New York Times
By Jon Pareles
July 2, 2015


UNIONDALE, N.Y. — Everything shone brightly when Shania Twain performed at Nassau Coliseum here on Wednesday night. After a long residency in Las Vegas, she is back on the road for her first tour in over a decade — one that she has said will be her last. She brought Las Vegas with her. She had blond hair, sequined minidresses, thigh-high boots, banks of lasers, tall video screens and bursts of fireworks. For “Up!,” the title song of her blockbuster 2002 album, she was literally back in the saddle, one that was mounted on a cherry picker to lift her up and closer to the audience.

The show was a reminder of Ms. Twain’s heyday as country’s crossover queen in the 1990s, when she sold tens of millions of albums and spearheaded country’s move into arena rock. She polished a high-concept persona: a smiling, sexy, hardheaded, down-to-earth, one-man woman who’d tell her guy, in one song, “Don’t Be Stupid (You Know I Love You).” Her music moved between honky-tonk tradition and pop songs undergirded by big drumbeats and hard-rock guitars. Many of her hits switched from rock to country midway through; by the time she released her most recent studio album, “Up!,” she offered the entire album in country, pop (leaning toward rock) and “world” (Bollywood-influenced) versions. (When she sang “I’m Gonna Getcha Good!” from that album, the arrangement was a medley of all three.)

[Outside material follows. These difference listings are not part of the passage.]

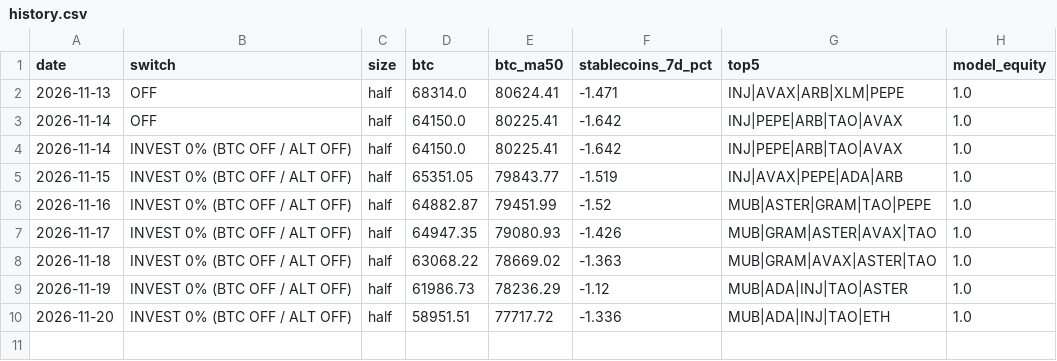
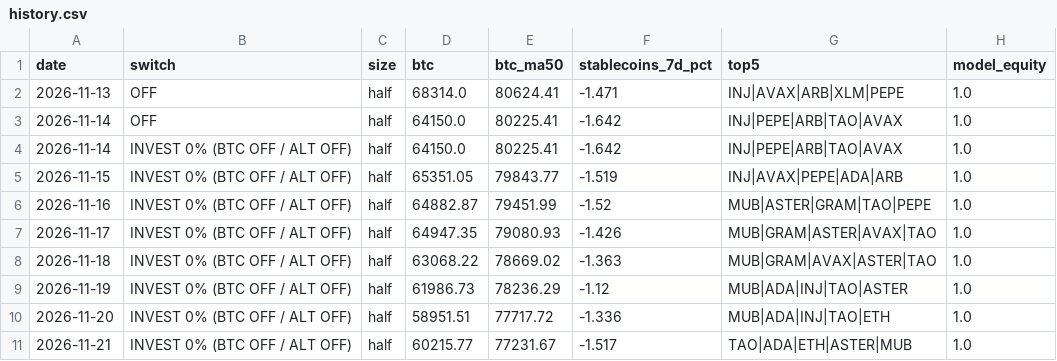
Before and after one commit to hassankhan2510/alt-signal, a CSV file: docs/history.csv, drawn as a sheet.

```diff
--- a/docs/history.csv
+++ b/docs/history.csv
@@ -10 +10,2 @@ date,switch,size,btc,btc_ma50,stablecoins_7d_pct,top5,model_equity
 2026-11-20,INVEST 0% (BTC OFF / ALT OFF),half,58951.51,77717.72,-1.336,MUB|ADA|INJ|TAO|ETH,1.0
+2026-11-21,INVEST 0% (BTC OFF / ALT OFF),half,60215.77,77231.67,-1.517,TAO|ADA|ETH|ASTER|MUB,1.0
```
Also changed, not shown: 3 other files.
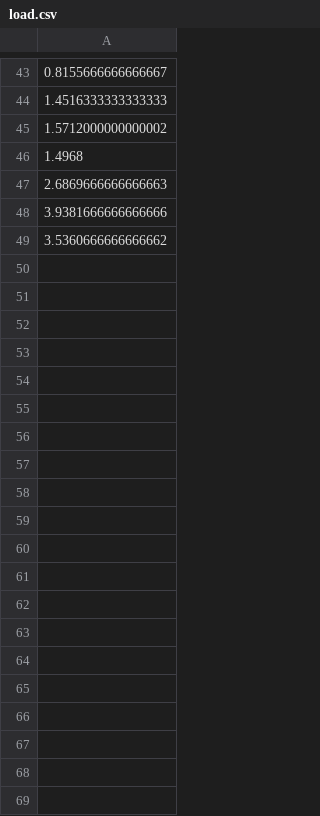
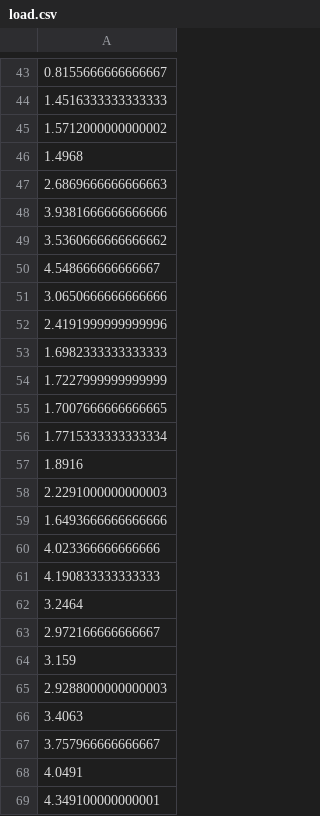
Before and after one commit to rudra-pratapsingh/smart-energy-grid-rl, a CSV file: data/load.csv, drawn as a sheet; only a part is shown, gaps mark what is left out; the diff covers the shown part only; the diff names each change by its address in the sheet, - before the commit and + after, or states it on an @@ line.

```diff
--- a/data/load.csv
+++ b/data/load.csv
+row 50: 4.548666666666667
+row 51: 3.0650666666666666
+row 52: 2.4191999999999996
+row 53: 1.6982333333333333
+row 54: 1.7227999999999999
+row 55: 1.7007666666666665
+row 56: 1.7715333333333334
+row 57: 1.8916
+row 58: 2.2291000000000003
+row 59: 1.6493666666666666
+row 60: 4.023366666666666
+row 61: 4.190833333333333
+row 62: 3.2464
+row 63: 2.972166666666667
+row 64: 3.159
+row 65: 2.9288000000000003
+row 66: 3.4063
+row 67: 3.757966666666667
+row 68: 4.0491
+row 69: 4.349100000000001
```
Also changed, not shown: 100 added rows elsewhere in this file, 15 other files.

But in 2004, Ms. Twain withdrew from performing, reporting trouble with her voice. “Not so long ago, I thought I’d never get back on the stage again,” she told the audience on Wednesday. “I lost my mojo and my courage.” In 2010 she divorced her producer and songwriting partner, Mutt Lange, and has since remarried. (In an odd wardrobe choice, she sang “From This Moment On” — which works as a wedding song — in a long black dress.)

Eventually, Ms. Twain received treatment for her vocal cords. She released a single in 2011, “Today Is Your Day” — a self-help ballad that she wrote, she said onstage, “to cheer myself up” — to inaugurate her Las Vegas run. That was the newest song in her set, which relied on many hits. Some, like “Whose Bed Have Your Boots Been Under?,” were still grounded in country and Cajun music; she had fiddles and pedal-steel guitar for those. Yet most songs also had a walloping beat to kick them off.

Ms. Twain, at 49, isn’t the same singer she was before what she called her sabbatical. Her voice has lost some of its perky sweetness; it has a rasp in it now, and she sings some of her hits in lower keys. There was strain in songs that had been playful, and there were out-of-tune patches. But she brought a more seasoned conviction to the elegantly constructed “You’re Still the One,” and her new roughness suited rockers like “(If You’re Not in It for Love) I’m Outta Here!” and the moody whisper of “Don’t!” Ms. Twain is working on a new album, her first without Mr. Lange. With luck, it will reveal her latest, grown-up mojo.